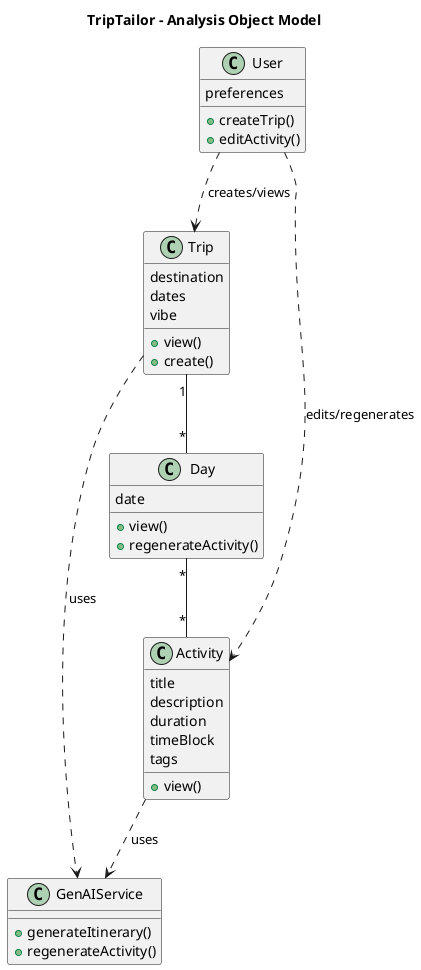
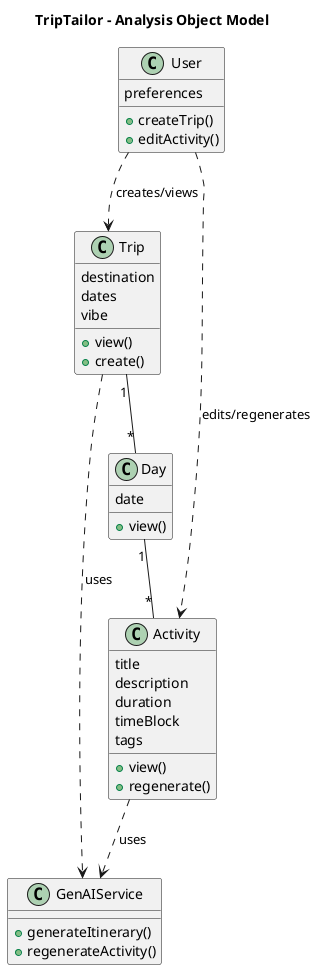
@startuml analysis-object-model
title TripTailor - Analysis Object Model

class Trip {
  destination
  dates
  vibe
  + view()
  + create()
}

class Day {
  date
  + view()
-   + regenerateActivity()
}

class Activity {
  title
  description
  duration
  timeBlock
  tags
  + view()
+   + regenerate()
}

class User {
  preferences
  + createTrip()
  + editActivity()
}

- ' Necessary?
- ' ==========
class GenAIService {
  + generateItinerary()
  + regenerateActivity()
}

- Activity ..> GenAIService : uses
- Trip ..> GenAIService : uses
- ' =========
- 
- 
- 
Trip "1" -- "*" Day
- Day "*" -- "*" Activity
+ Day "1" -- "*" Activity

User ..> Trip : creates/views
User ..> Activity : edits/regenerates

+ Trip ..> GenAIService : uses
+ Activity ..> GenAIService : uses
+ 
@enduml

Task:
Everything in the entries above should be written out again exactly, except the images.

Result of this exercise:
@startuml analysis-object-model
title TripTailor - Analysis Object Model

class Trip {
  destination
  dates
  vibe
  + view()
  + create()
}

class Day {
  date
  + view()
-   + regenerateActivity()
}

class Activity {
  title
  description
  duration
  timeBlock
  tags
  + view()
+   + regenerate()
}

class User {
  preferences
  + createTrip()
  + editActivity()
}

- ' Necessary?
- ' ==========
class GenAIService {
  + generateItinerary()
  + regenerateActivity()
}

- Activity ..> GenAIService : uses
- Trip ..> GenAIService : uses
- ' =========
- 
- 
- 
Trip "1" -- "*" Day
- Day "*" -- "*" Activity
+ Day "1" -- "*" Activity

User ..> Trip : creates/views
User ..> Activity : edits/regenerates

+ Trip ..> GenAIService : uses
+ Activity ..> GenAIService : uses
+ 
@enduml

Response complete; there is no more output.